It is now literally a company of two, Clifford and Lynnette Hudson as a winemaker. Special parcels of fruit are bought in from around the Waipara Valley region, with the wines made at Muddy Water by Lynnette. Depending on the year, they make four wines; a Riesling, an orange wine from aromatics, Pinot Noir and Chardonnay.
“One of the things that is quite unique about Tongue In Groove,” Clifford says, “is it has a very female story woven through it. I don’t think there are many wine companies in New Zealand that have both a female principal and a female winemaker. Both Lynnette and I feel quite strongly about women in the wine industry. Lynnette is an amazing winemaker, and we both feel very proud to be a part of that group.”
But it is not her gender that Clifford believes has played the major role in her career path.
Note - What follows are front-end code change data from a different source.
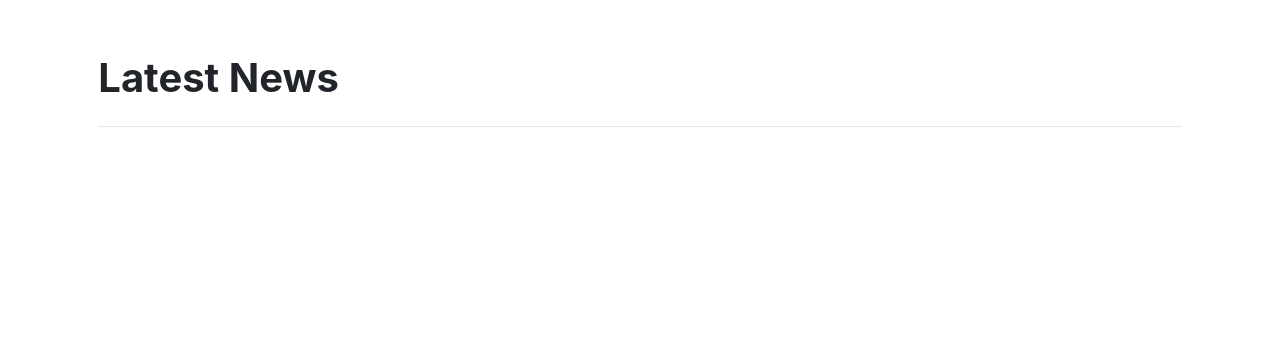
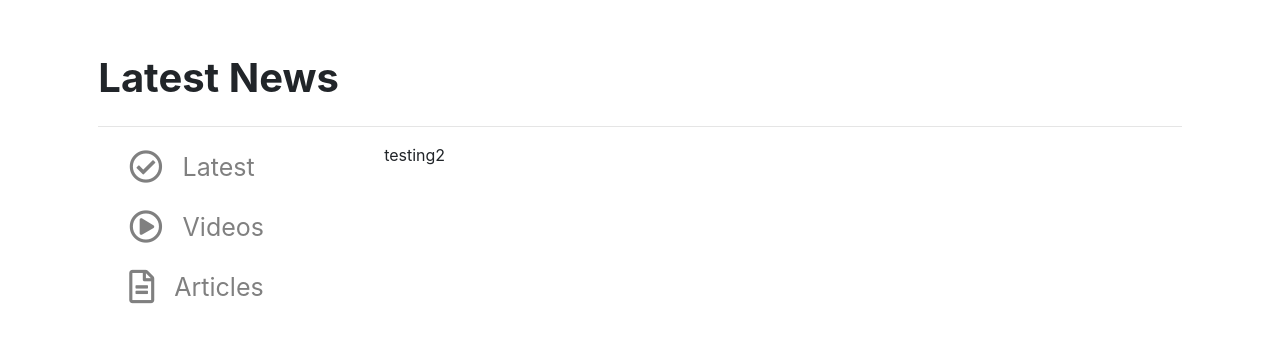
Before and after one commit to mawais54013/IGN-CodeFoo, a plain HTML site: page Front-End/index.html in a window 1280 px wide. Drawn offline with nearby package versions, Linux system fonts and the light colour scheme.

Commit message:
update html

```diff
--- a/Front-End/index.html
+++ b/Front-End/index.html
@@ -6,7 +6,7 @@
     <title>Front End Project</title>
     <meta name="viewport" content="width=device-width, initial-scale=1">
     <link rel="stylesheet" href="https://stackpath.bootstrapcdn.com/bootstrap/4.1.3/css/bootstrap.min.css" integrity="sha384-MCw98/SFnGE8fJT3GXwEOngsV7Zt27NXFoaoApmYm81iuXoPkFOJwJ8ERdknLPMO" crossorigin="anonymous">
-    <link rel="stylesheet" type="text/css" media="screen" href="style.css">
+    <link rel="stylesheet" href="https://use.fontawesome.com/releases/v5.7.2/css/all.css" integrity="sha384-fnmOCqbTlWIlj8LyTjo7mOUStjsKC4pOpQbqyi7RrhN7udi9RwhKkMHpvLbHG9Sr" crossorigin="anonymous">    <link rel="stylesheet" type="text/css" media="screen" href="style.css">
 </head>
     <body>
         <div class="container" id="head1">
@@ -16,6 +16,26 @@
         </div>
         <hr>
 
+        <div class="container">
+            <div class="row">
+                <div class="col-sm-3">
+                    <div>
+                        <button><i class="far fa-check-circle fa-lg" id="icon1"></i>Latest</button>
+                    </div>
+                    <!-- <br> -->
+                    <div id="button1">
+                        <button><i class="far fa-play-circle fa-lg" id="icon1"></i>Videos</button>
+                    </div>
+                    <!-- <br> -->
+                    <div id="button1">
+                        <button><i class="far fa-file-alt fa-lg" id="icon1"></i>Articles</button>
+                    </div>
+                </div>
+                <div class="col-sm-9">
+                    testing2
+                </div>
+            </div>
+        </div>
 
         <script src="https://code.jquery.com/jquery-3.3.1.slim.min.js" integrity="sha384-q8i/X+965DzO0rT7abK41JStQIAqVgRVzpbzo5smXKp4YfRvH+8abtTE1Pi6jizo" crossorigin="anonymous"></script>
         <script src="https://cdnjs.cloudflare.com/ajax/libs/popper.js/1.14.3/umd/popper.min.js" integrity="sha384-ZMP7rVo3mIykV+2+9J3UJ46jBk0WLaUAdn689aCwoqbBJiSnjAK/l8WvCWPIPm49" crossorigin="anonymous"></script>
--- a/Front-End/style.css
+++ b/Front-End/style.css
@@ -12,3 +12,33 @@ h1
 {
     font-weight: bold;
 }
+button
+{
+    width: 100%;
+    height: 50px;
+    color: gray;
+    background-color: Transparent;
+    background-repeat:no-repeat;
+    border: none;
+    cursor:pointer;
+    overflow: hidden;
+    outline:none;
+    text-align: left;
+    font-size: 25px;
+}
+
+button:hover {
+    background-color: #8b0000;
+    color: white;
+  }
+
+#icon1
+{
+    margin-right: 20px;
+    margin-left: 10px;
+}
+
+#button1
+{
+    margin-top: 10px;
+}
```
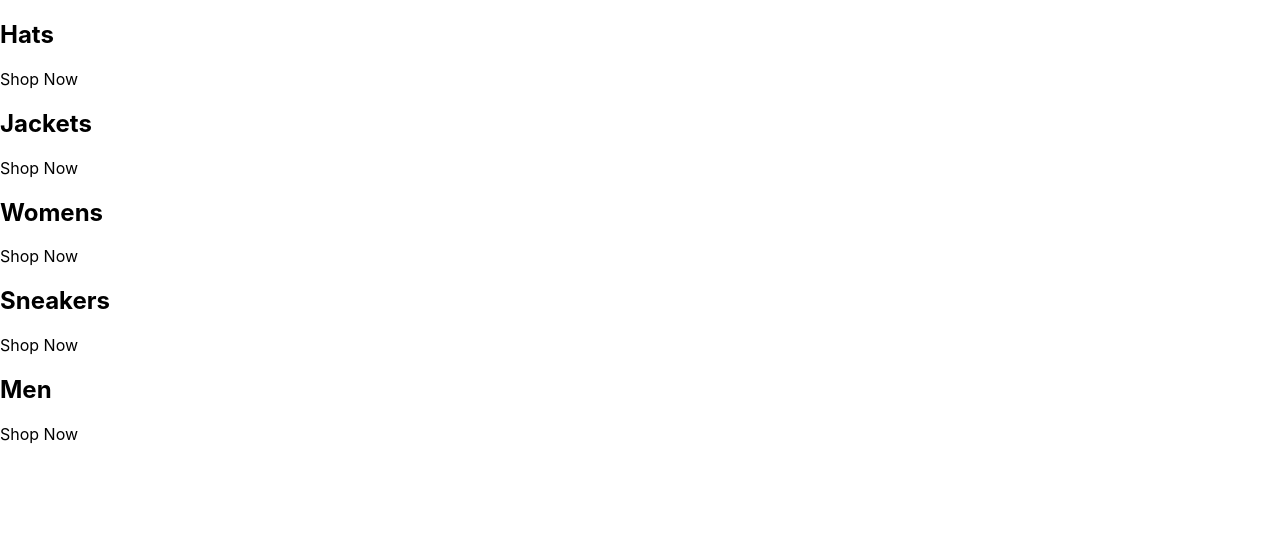
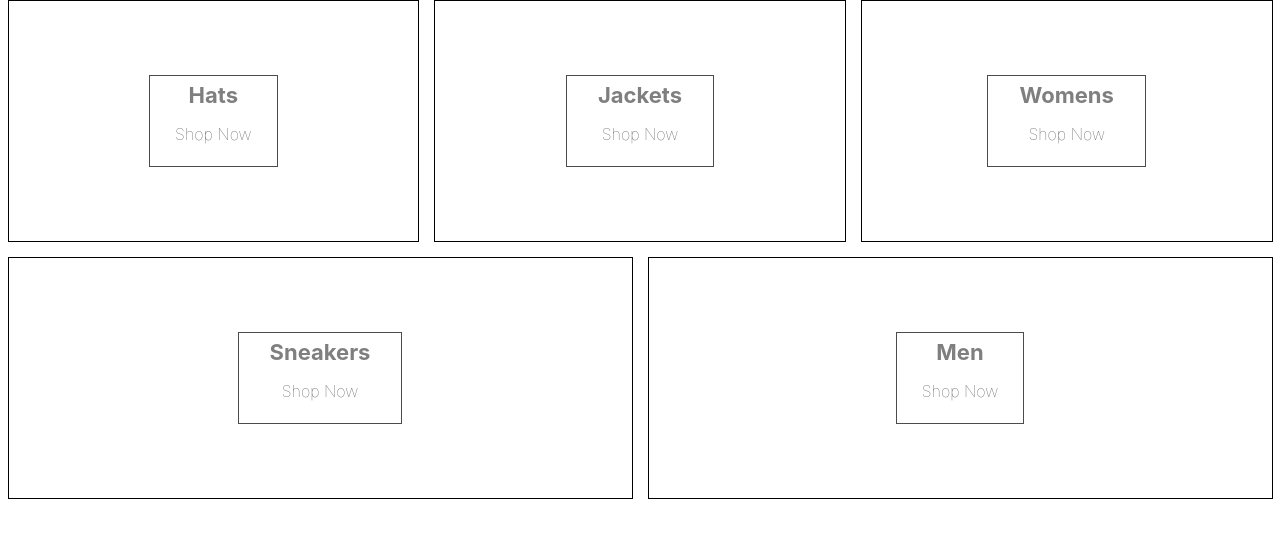
Before and after one commit to alinacoding/style_spot, a React (Create React App) app: page / in a window 1280 px wide. Shown: the top 538 px of the page. Built offline with nearby package versions, Linux system fonts and the light colour scheme.

Commit message:
Scss styling

```diff
--- a/src/App.js
+++ b/src/App.js
@@ -1,5 +1,4 @@
-import { title } from "process";
-
+import "./categories.styles.scss";
 const App = () => {
   const categories = [
     {
@@ -25,8 +24,8 @@
   ];
   return (
     <div className="categories-container">
-      {categories.map(({ title }) => (
-        <div className="category-container">
+      {categories.map(({ title, id }) => (
+        <div key={id} className="category-container">
           <div className="background-image" />
           <div className="category-body-container">
             <h2>{title}</h2>
--- /dev/null
+++ b/src/categories.styles.scss
@@ -0,0 +1,75 @@
+.categories-container {
+  width: 100%;
+  display: flex;
+  flex-wrap: wrap;
+  justify-content: space-between;
+}
+
+.category-container {
+  min-width: 30%;
+  height: 240px;
+  flex: 1 1 auto;
+  display: flex;
+  align-items: center;
+  justify-content: center;
+  border: 1px solid black;
+  margin: 0 7.5px 15px;
+  overflow: hidden;
+
+  &:hover {
+    cursor: pointer;
+
+    & .background-image {
+      transform: scale(1.1);
+      transition: transform 6s cubic-bezier(0.25, 0.45, 0.45, 0.95);
+    }
+
+    & .category-body-container {
+      opacity: 0.9;
+    }
+  }
+
+  &.large {
+    height: 380px;
+  }
+
+  &:first-child {
+    margin-right: 7.5px;
+  }
+
+  &:last-child {
+    margin-left: 7.5px;
+  }
+
+  .background-image {
+    width: 100%;
+    height: 100%;
+    background-size: cover;
+    background-position: center;
+  }
+
+  .category-body-container {
+    height: 90px;
+    padding: 0 25px;
+    display: flex;
+    flex-direction: column;
+    align-items: center;
+    justify-content: center;
+    border: 1px solid black;
+    background-color: white;
+    opacity: 0.7;
+    position: absolute;
+
+    h2 {
+      font-weight: bold;
+      margin: 0 6px 0;
+      font-size: 22px;
+      color: #4a4a4a;
+    }
+
+    p {
+      font-weight: lighter;
+      font-size: 16px;
+    }
+  }
+}
```
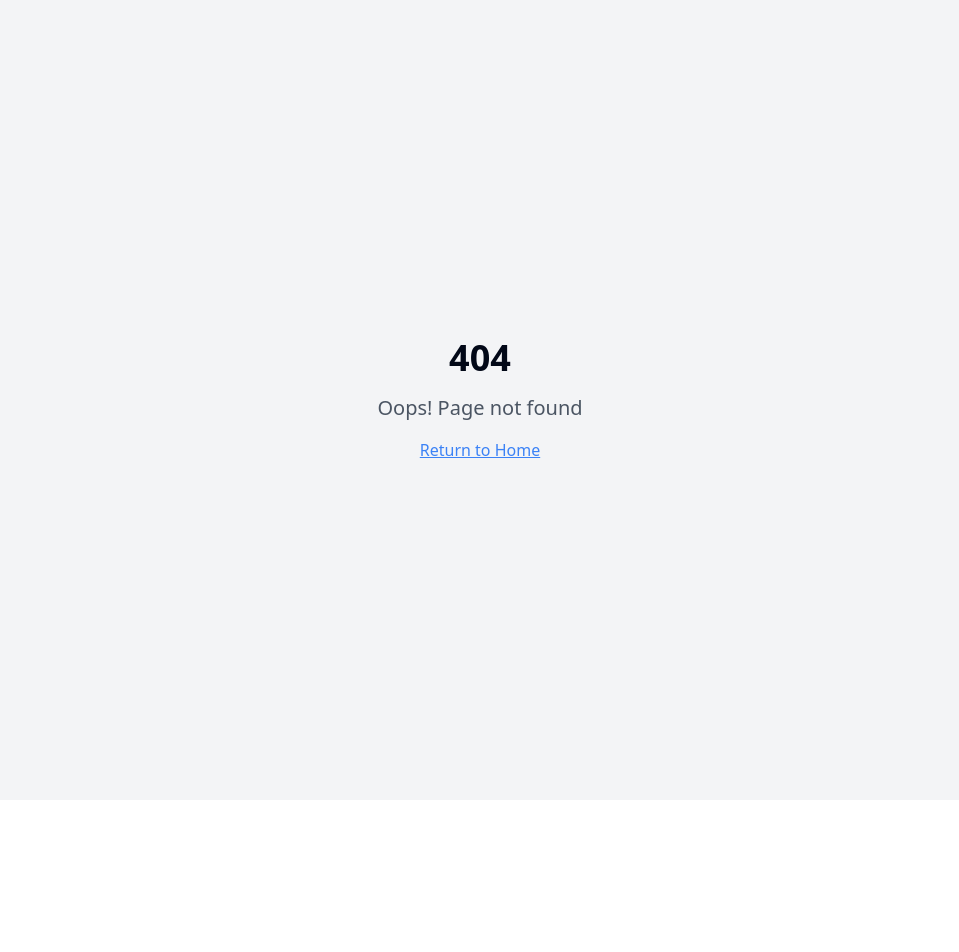
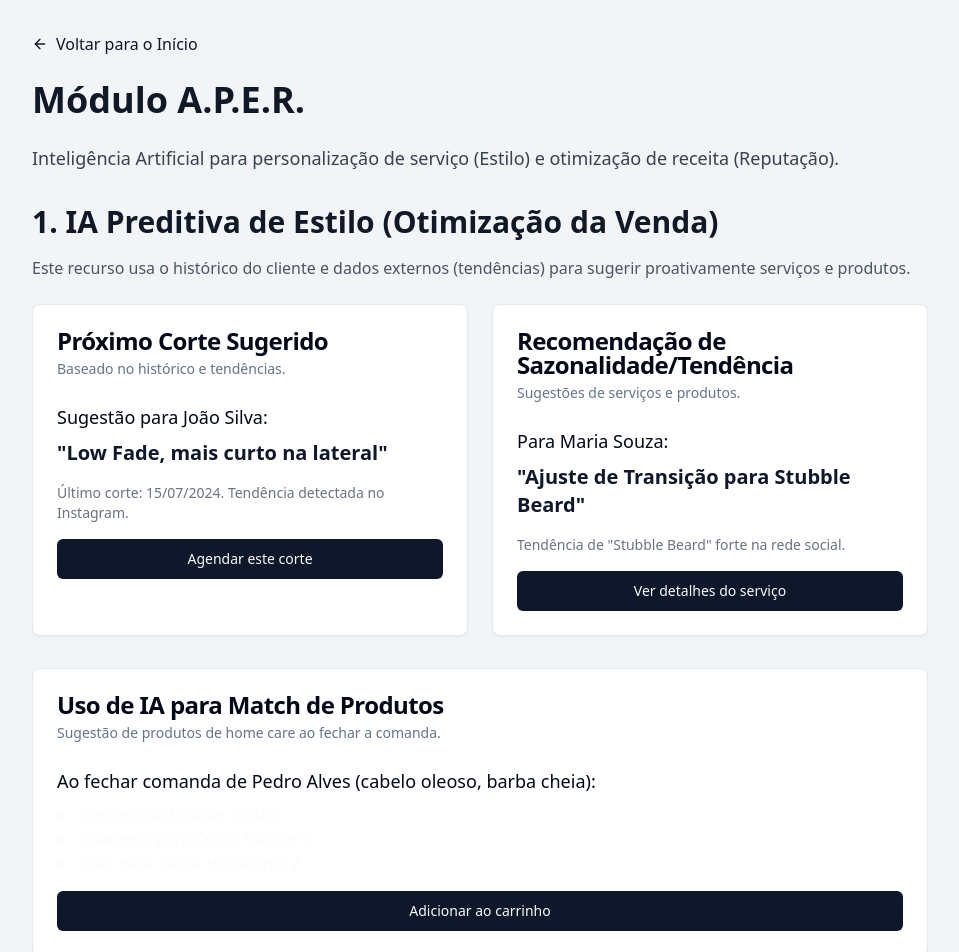
Before and after one commit to denuncio1/BarberFlow, a React (Vite) app: page /aper in a window 1280 px wide. Before the commit this address had no page. Shown: the top 952 px of the page, without its empty margins (160-1119 px from the left). Before the commit the page ends 800 px from the top, so only its background shows below. Built offline with nearby package versions, Linux system fonts and the light colour scheme.

Commit message:
[dyad] wrote 3 file(s)

```diff
--- a/src/App.tsx
+++ b/src/App.tsx
@@ -4,6 +4,7 @@ import { TooltipProvider } from "@/components/ui/tooltip";
 import { QueryClient, QueryClientProvider } from "@tanstack/react-query";
 import { BrowserRouter, Routes, Route } from "react-router-dom";
 import Index from "./pages/Index";
+import Aper from "./pages/Aper"; // Import the new Aper page
 import NotFound from "./pages/NotFound";
 
 const queryClient = new QueryClient();
@@ -16,6 +17,7 @@ const App = () => (
       <BrowserRouter>
         <Routes>
           <Route path="/" element={<Index />} />
+          <Route path="/aper" element={<Aper />} /> {/* Add the new route for Aper */}
           {/* ADD ALL CUSTOM ROUTES ABOVE THE CATCH-ALL "*" ROUTE */}
           <Route path="*" element={<NotFound />} />
         </Routes>
--- a/src/components/Header.tsx
+++ b/src/components/Header.tsx
@@ -9,13 +9,13 @@ const Header = () => {
           <img src="/logo.png" alt="BarberFlow Logo" className="h-10 w-10" />
           <span className="text-2xl font-bold">BarberFlow</span>
         </Link>
-        {/* Navigation will go here later */}
         <nav>
-          {/* <ul className="flex space-x-4">
-            <li><Link to="/services" className="hover:underline">Serviços</Link></li>
+          <ul className="flex space-x-4">
+            <li><Link to="/aper" className="hover:underline">Módulo A.P.E.R.</Link></li>
+            {/* <li><Link to="/services" className="hover:underline">Serviços</Link></li>
             <li><Link to="/booking" className="hover:underline">Agendamento</Link></li>
-            <li><Link to="/contact" className="hover:underline">Contato</Link></li>
-          </ul> */}
+            <li><Link to="/contact" className="hover:underline">Contato</Link></li> */}
+          </ul>
         </nav>
       </div>
     </header>
--- /dev/null
+++ b/src/pages/Aper.tsx
@@ -0,0 +1,85 @@
+import React from 'react';
+import { Card, CardHeader, CardTitle, CardDescription, CardContent } from "@/components/ui/card";
+import { Button } from "@/components/ui/button";
+import { Separator } from "@/components/ui/separator";
+import { Link } from 'react-router-dom';
+import { ArrowLeft } from 'lucide-react';
+
+const Aper = () => {
+  return (
+    <div className="min-h-screen bg-gray-100 dark:bg-gray-900 p-4 sm:p-6 lg:p-8">
+      <div className="max-w-4xl mx-auto">
+        <Link to="/" className="inline-flex items-center text-primary hover:underline mb-6">
+          <ArrowLeft className="mr-2 h-4 w-4" /> Voltar para o Início
+        </Link>
+        <h1 className="text-4xl font-bold text-gray-900 dark:text-gray-100 mb-6">Módulo A.P.E.R.</h1>
+        <p className="text-lg text-gray-700 dark:text-gray-300 mb-8">
+          Inteligência Artificial para personalização de serviço (Estilo) e otimização de receita (Reputação).
+        </p>
+
+        <section className="mb-10">
+          <h2 className="text-3xl font-semibold text-gray-900 dark:text-gray-100 mb-4">1. IA Preditiva de Estilo (Otimização da Venda)</h2>
+          <p className="text-md text-gray-600 dark:text-gray-400 mb-6">
+            Este recurso usa o histórico do cliente e dados externos (tendências) para sugerir proativamente serviços e produtos.
+          </p>
+
+          <div className="grid grid-cols-1 md:grid-cols-2 gap-6 mb-8">
+            <Card>
+              <CardHeader>
+                <CardTitle>Próximo Corte Sugerido</CardTitle>
+                <CardDescription>Baseado no histórico e tendências.</CardDescription>
+              </CardHeader>
+              <CardContent>
+                <p className="text-lg font-medium mb-2">Sugestão para João Silva:</p>
+                <p className="text-xl text-primary font-bold mb-4">"Low Fade, mais curto na lateral"</p>
+                <p className="text-sm text-gray-500 dark:text-gray-400">
+                  Último corte: 15/07/2024. Tendência detectada no Instagram.
+                </p>
+                <Button className="mt-4 w-full">Agendar este corte</Button>
+              </CardContent>
+            </Card>
+
+            <Card>
+              <CardHeader>
+                <CardTitle>Recomendação de Sazonalidade/Tendência</CardTitle>
+                <CardDescription>Sugestões de serviços e produtos.</CardDescription>
+              </CardHeader>
+              <CardContent>
+                <p className="text-lg font-medium mb-2">Para Maria Souza:</p>
+                <p className="text-xl text-primary font-bold mb-4">"Ajuste de Transição para Stubble Beard"</p>
+                <p className="text-sm text-gray-500 dark:text-gray-400">
+                  Tendência de "Stubble Beard" forte na rede social.
+                </p>
+                <Button className="mt-4 w-full">Ver detalhes do serviço</Button>
+              </CardContent>
+            </Card>
+          </div>
+
+          <Card>
+            <CardHeader>
+              <CardTitle>Uso de IA para Match de Produtos</CardTitle>
+              <CardDescription>Sugestão de produtos de home care ao fechar a comanda.</CardDescription>
+            </CardHeader>
+            <CardContent>
+              <p className="text-lg font-medium mb-2">Ao fechar comanda de Pedro Alves (cabelo oleoso, barba cheia):</p>
+              <ul className="list-disc list-inside text-primary-foreground/80 mb-4">
+                <li>Pomada de Fixação Forte X</li>
+                <li>Shampoo para Couro Oleoso Y</li>
+                <li>Óleo para Barba Hidratante Z</li>
+              </ul>
+              <Button className="w-full">Adicionar ao carrinho</Button>
+            </CardContent>
+          </Card>
+        </section>
+
+        <Separator className="my-10" />
+
+        <p className="text-center text-gray-500 dark:text-gray-400">
+          *Funcionalidades de IA simuladas para demonstração. Requerem integração de backend real.
+        </p>
+      </div>
+    </div>
+  );
+};
+
+export default Aper;
```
“The one thing that defined my career was having three children. That has put me in places I wouldn’t necessarily have ended up, because I had to find things to do when I wasn’t working full time. I had to find jobs that suited my role as a mother. So more than thinking about what would I have achieved if I was a man, I think the question here is what would have happened if I hadn’t had children? There are so many positives for me about having children. It has made me see the world in a completely different way. I think one of my big strengths is collaboration and collectiveness. I like to think of myself as an enabler or a connector. That is a fairly important thing when you have children, to learn those lessons. Having children can change your horizons in a really positive way. I have had to find collaborators, whether that has been my husband, my wine community or my food community. I have had to find people to help me and I see huge value in connecting the right people. I also feel very strongly about paying it forward, so I have a group of younger people that I feel very strongly about helping whenever I can because that is what was offered to me.”
These days Clifford is the CEO of Eat New Zealand, a role that brings together all her skills as a communicator, organiser, flavour junkie and event manager.
“I feel like I am a gastronationalist. Our offerings are so unique, so special, and we have been so bad about telling that story. We have become a list of exported ingredients. What I bring to the game is an understanding of New Zealand wine and how successfully that has vertically integrated itself and told its story internationally. Perhaps New Zealand food has missed some tricks.
The challenge now is for New Zealand wine to embrace New Zealand food and find interesting collaborations around that moving forward. That has become a very important part of my life. I feel very passionate about that and it is a once in a lifetime opportunity to have influence in that area.”
Given her successes of the past, it is very much a case of watch this space.
This story was originally published in New Zealand Winegrower magazine.